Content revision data

+---+

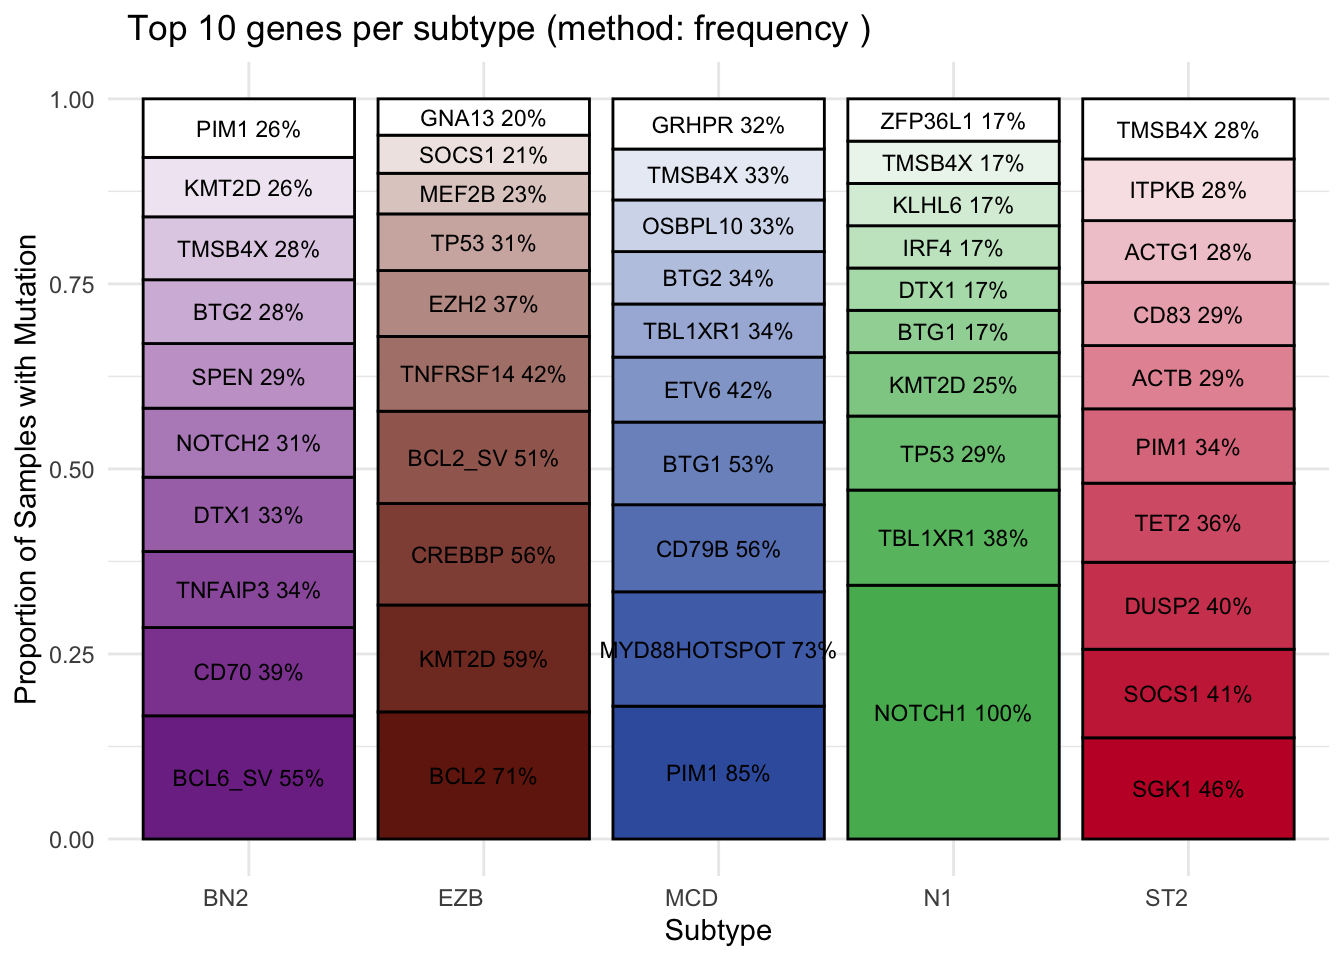
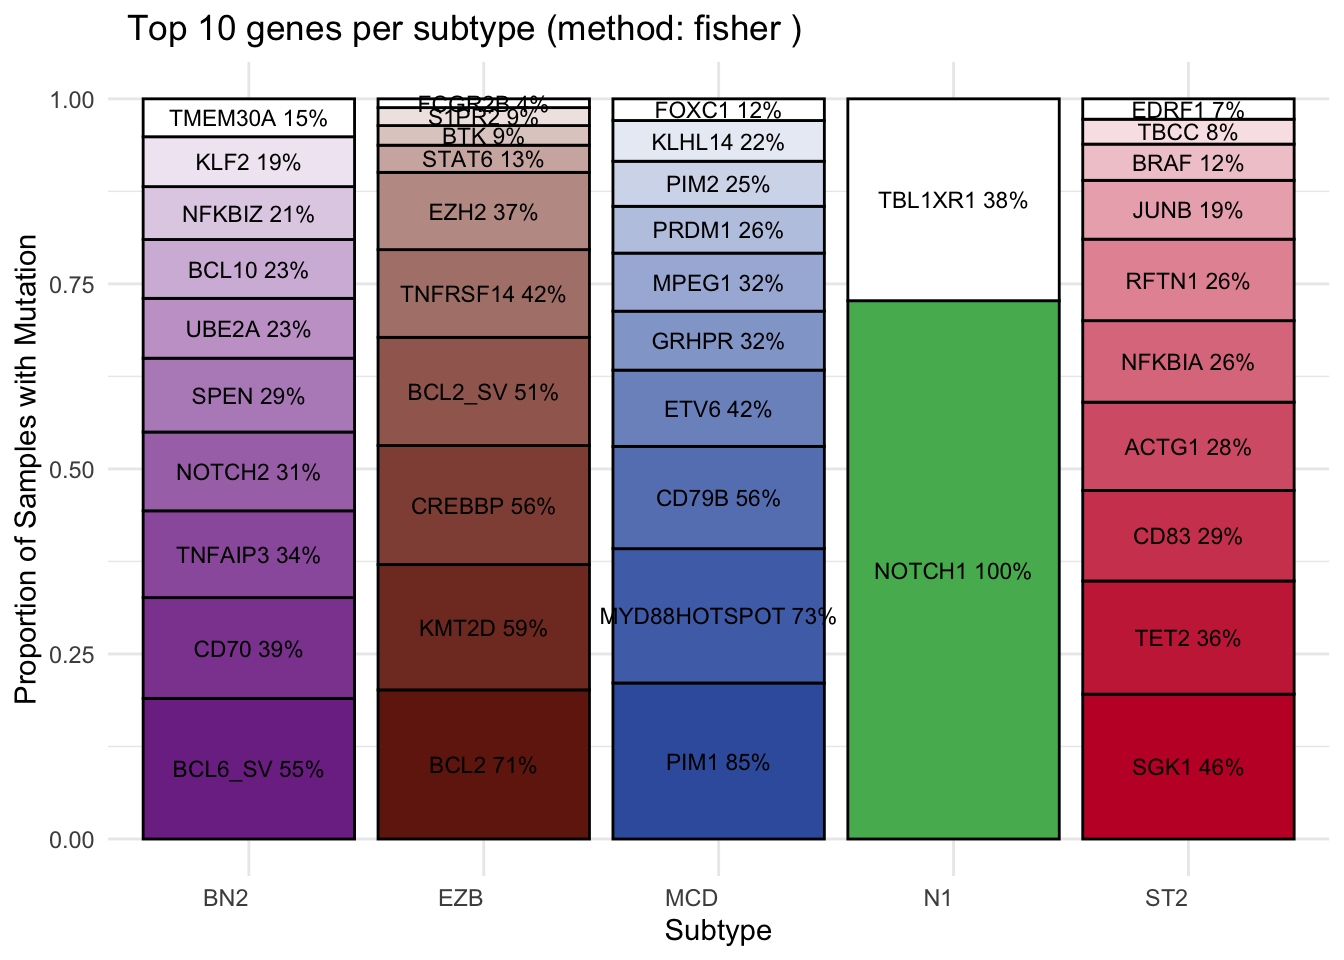
update docs

diff --git a/docs/articles/DLBCLone_optimize_params.html b/docs/articles/DLBCLone_optimize_params.html
@@ -194,16 +194,16 @@
 </table>
 </div>
 </div>
-</section><section class="section level3"><h3 id="overview-of-classifications-example-1">Overview of classifications, Example 1<a class="anchor" aria-label="anchor" href="#overview-of-classifications-example-1"></a>
+</section><section class="section level3"><h3 id="overview-of-classifications">Overview of classifications<a class="anchor" aria-label="anchor" href="#overview-of-classifications"></a>
 </h3>
 <section class="level3"><h4 id="posthoc_feature_enrichment">posthoc_feature_enrichment<a class="anchor" aria-label="anchor" href="#posthoc_feature_enrichment"></a>
 </h4>
-<p>Interested in the most contributing mutations per subtype? Whether it be the most frequently mutated, or the most significantly mutated via chi square subtype vs. rest? <code>posthoc_feature_enrichment</code> can help evaluate structure and potential biases in your training data. Bar and/or forest plots can be produced.</p>
+<p>Interested in the most contributing mutations per subtype? Whether it be the most frequently mutated, or the most significantly mutated via chi square subtype vs. rest? <code>posthoc_feature_enrichment</code> can help evaluate structure and potential biases in your training data. If Fisher or Chi-square test is used, bar plots and forest plots will be produced.</p>
 <p><code>sample_metadata</code> Data frame containing sample metadata with class labels, by default in a column named “lymphgen”. Use <code>label_column</code> to specify a different column</p>
 <p><code>features</code> Feature matrix with one row per sample and one column per mutation feature</p>
 <p><code>label_column</code> Name of the column containing the class labels (default: “lymphgen”)</p>
 <p><code>truth_classes</code> Vector of class labels to consider (default: c(“BN2”,“EZB”,“MCD”,“ST2”,“N1”))</p>
-<p><code>method</code> Method to determine top features: “frequency” for most abundant features, “chi_square” for top differentially mutated features in the classes vs all other classes (default : “frequency”)</p>
+<p><code>method</code> Method to determine top features: “frequency” for most abundant features, “chi_square” for top differentially mutated features in the classes vs all other classes or “fisher” to compare in-class vs out-class feature frequency across all classes (default : “frequency”)</p>
 <p><code>num_feats</code> Number of top features to display per subtype (default: 10)</p>
 <p><code>separate_plot_per_group</code> If TRUE, creates separate plots for each group and also combines them with ggarrange (default: FALSE).</p>
 <p><code>title</code> Title for the plot (default: NULL)</p>
@@ -214,7 +214,7 @@
 <code class="sourceCode R"><span><span class="va">plots</span><span class="op">&lt;-</span> <span class="fu"><a href="../reference/posthoc_feature_enrichment.html">posthoc_feature_enrichment</a></span><span class="op">(</span></span>
 <span>  sample_metadata <span class="op">=</span> <span class="va">all_features_optimized</span><span class="op">$</span><span class="va">predictions</span>,</span>
 <span>  features <span class="op">=</span> <span class="va">all_features_optimized</span><span class="op">$</span><span class="va">features</span>,</span>
-<span>  method <span class="op">=</span> <span class="st">"frequency"</span></span>
+<span>  method <span class="op">=</span> <span class="st">"fisher"</span></span>
 <span><span class="op">)</span></span></code></pre></div>
 </div>
 <div class="cell">
@@ -230,8 +230,11 @@
 <div class="cell">
 <div class="sourceCode cell-code" id="cb5"><pre class="downlit sourceCode r">
 <code class="sourceCode R"><span><span class="va">plots</span><span class="op">$</span><span class="va">forest_plot</span></span></code></pre></div>
-<div class="cell-output cell-output-stdout">
-<pre><code><span><span class="cn">NULL</span></span></code></pre>
+<div class="cell-output-display">
+<div>
+<figure><p><img src="DLBCLone_optimize_params_files/figure-html/unnamed-chunk-4-1.png" width="672"></p>
+</figure>
+</div>
 </div>
 </div>
 </section><section class="level3"><h4 id="basic_umap_scatterplot">basic_umap_scatterplot<a class="anchor" aria-label="anchor" href="#basic_umap_scatterplot"></a>
@@ -247,7 +250,7 @@
 <p><code>use_plotly</code> if FALSE and <code>plot_samples</code> provided, draw static</p>
 <p><code>custom_colours</code> custom color palette for the plot. If not provided, uses default GAMBL colors</p>
 <div class="cell">
-<div class="sourceCode cell-code" id="cb7"><pre class="downlit sourceCode r">
+<div class="sourceCode cell-code" id="cb6"><pre class="downlit sourceCode r">
 <code class="sourceCode R"><span><span class="fu"><a href="../reference/basic_umap_scatterplot.html">basic_umap_scatterplot</a></span><span class="op">(</span></span>
 <span>  <span class="va">all_features_optimized</span><span class="op">$</span><span class="va">prediction</span>, </span>
 <span>  colour_by <span class="op">=</span> <span class="st">"lymphgen"</span>,</span>
@@ -269,7 +272,7 @@
 <p><code>pred_name</code> name for the predicted class column</p>
 <p>DLBCLone with outgroup optimization (“wo”) w for weighted, o for optimized for other.</p>
 <div class="cell">
-<div class="sourceCode cell-code" id="cb8"><pre class="downlit sourceCode r">
+<div class="sourceCode cell-code" id="cb7"><pre class="downlit sourceCode r">
 <code class="sourceCode R"><span><span class="fu"><a href="../reference/make_alluvial.html">make_alluvial</a></span><span class="op">(</span><span class="va">all_features_optimized</span>,pred_column <span class="op">=</span> <span class="st">"DLBCLone_wo"</span>,pred_name <span class="op">=</span> <span class="st">"DLBCLone_wo"</span><span class="op">)</span></span></code></pre></div>
 <div class="cell-output-display">
 <div>
@@ -279,7 +282,7 @@
 </div>
 </div>
 <div class="cell">
-<div class="sourceCode cell-code" id="cb9"><pre class="downlit sourceCode r">
+<div class="sourceCode cell-code" id="cb8"><pre class="downlit sourceCode r">
 <code class="sourceCode R"><span><span class="fu"><a href="../reference/basic_umap_scatterplot.html">basic_umap_scatterplot</a></span><span class="op">(</span></span>
 <span>  <span class="va">all_features_optimized</span><span class="op">$</span><span class="va">prediction</span>, </span>
 <span>  colour_by <span class="op">=</span> <span class="st">"DLBCLone_wo"</span>,</span>
@@ -297,7 +300,7 @@
 </h4>
 <p>Generates and saves a set of summary plots as PDF, and tables for a DLBCLone model in a preallocated folder. This summary includes; UMAP scatterplots, alluvial plots, and oncoplots.</p>
 <div class="cell">
-<div class="sourceCode cell-code" id="cb10"><pre class="downlit sourceCode r">
+<div class="sourceCode cell-code" id="cb9"><pre class="downlit sourceCode r">
 <code class="sourceCode R"><span><span class="fu"><a href="../reference/DLBCLone_summarize_model.html">DLBCLone_summarize_model</a></span><span class="op">(</span></span>
 <span>  optimized_model <span class="op">=</span> <span class="va">all_features_optimized</span>,</span>
 <span>  base_name<span class="op">=</span><span class="st">"model_summaries/all_full_status"</span></span>
@@ -308,7 +311,7 @@
 <p>When looking at w for weighted, not wo for weighted and optimized for other, DLBCLone outputs its greedy search strategy, aiming to classify as many samples as possible, even at low confidence levels. This approach can reveal trends in the underlying data structure, but it also increases the risk of assigning low-confidence predicted labels.</p>
 <p>DLBCLone without outgroup optimization (“w”) w for weighted.</p>
 <div class="cell">
-<div class="sourceCode cell-code" id="cb11"><pre class="downlit sourceCode r">
+<div class="sourceCode cell-code" id="cb10"><pre class="downlit sourceCode r">
 <code class="sourceCode R"><span><span class="fu"><a href="../reference/make_alluvial.html">make_alluvial</a></span><span class="op">(</span><span class="va">all_features_optimized</span>,pred_column <span class="op">=</span> <span class="st">"DLBCLone_w"</span>,pred_name <span class="op">=</span> <span class="st">"DLBCLone_w"</span><span class="op">)</span></span></code></pre></div>
 <div class="cell-output-display">
 <div>
@@ -318,7 +321,7 @@
 </div>
 </div>
 <div class="cell">
-<div class="sourceCode cell-code" id="cb12"><pre class="downlit sourceCode r">
+<div class="sourceCode cell-code" id="cb11"><pre class="downlit sourceCode r">
 <code class="sourceCode R"><span><span class="fu"><a href="../reference/basic_umap_scatterplot.html">basic_umap_scatterplot</a></span><span class="op">(</span></span>
 <span>  <span class="va">all_features_optimized</span><span class="op">$</span><span class="va">prediction</span>, </span>
 <span>  colour_by <span class="op">=</span> <span class="st">"DLBCLone_w"</span>,</span>
@@ -341,7 +344,7 @@
 <p><code>any_split</code> if TRUE: any split among in-group votes across the Ks tested will triggers reassignment (or composite)</p>
 <p><code>optimize_per_class</code> if TRUE: a range of thresholds will be tested per class to optimize the classification/Other cutoff</p>
 <div class="cell">
-<div class="sourceCode cell-code" id="cb13"><pre class="downlit sourceCode r">
+<div class="sourceCode cell-code" id="cb12"><pre class="downlit sourceCode r">
 <code class="sourceCode R"><span><span class="va">postprocess_params</span> <span class="op">&lt;-</span> <span class="fu"><a href="../reference/DLBCLone_ensemble_postprocess.html">DLBCLone_ensemble_postprocess</a></span><span class="op">(</span></span>
 <span>  optimized_model <span class="op">=</span> <span class="va">all_features_optimized</span>,</span>
 <span>  other_min <span class="op">=</span> <span class="fl">3</span>,</span>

+---+

Exercise requirements: Reproduce exactly the entries from their first line through the line containing "of classifications, Example", including both, and omit any pictures.

Result of the task:
update docs

diff --git a/docs/articles/DLBCLone_optimize_params.html b/docs/articles/DLBCLone_optimize_params.html
@@ -194,16 +194,16 @@
 </table>
 </div>
 </div>
-</section><section class="section level3"><h3 id="overview-of-classifications-example-1">Overview of classifications, Example 1<a class="anchor" aria-label="anchor" href="#overview-of-classifications-example-1"></a>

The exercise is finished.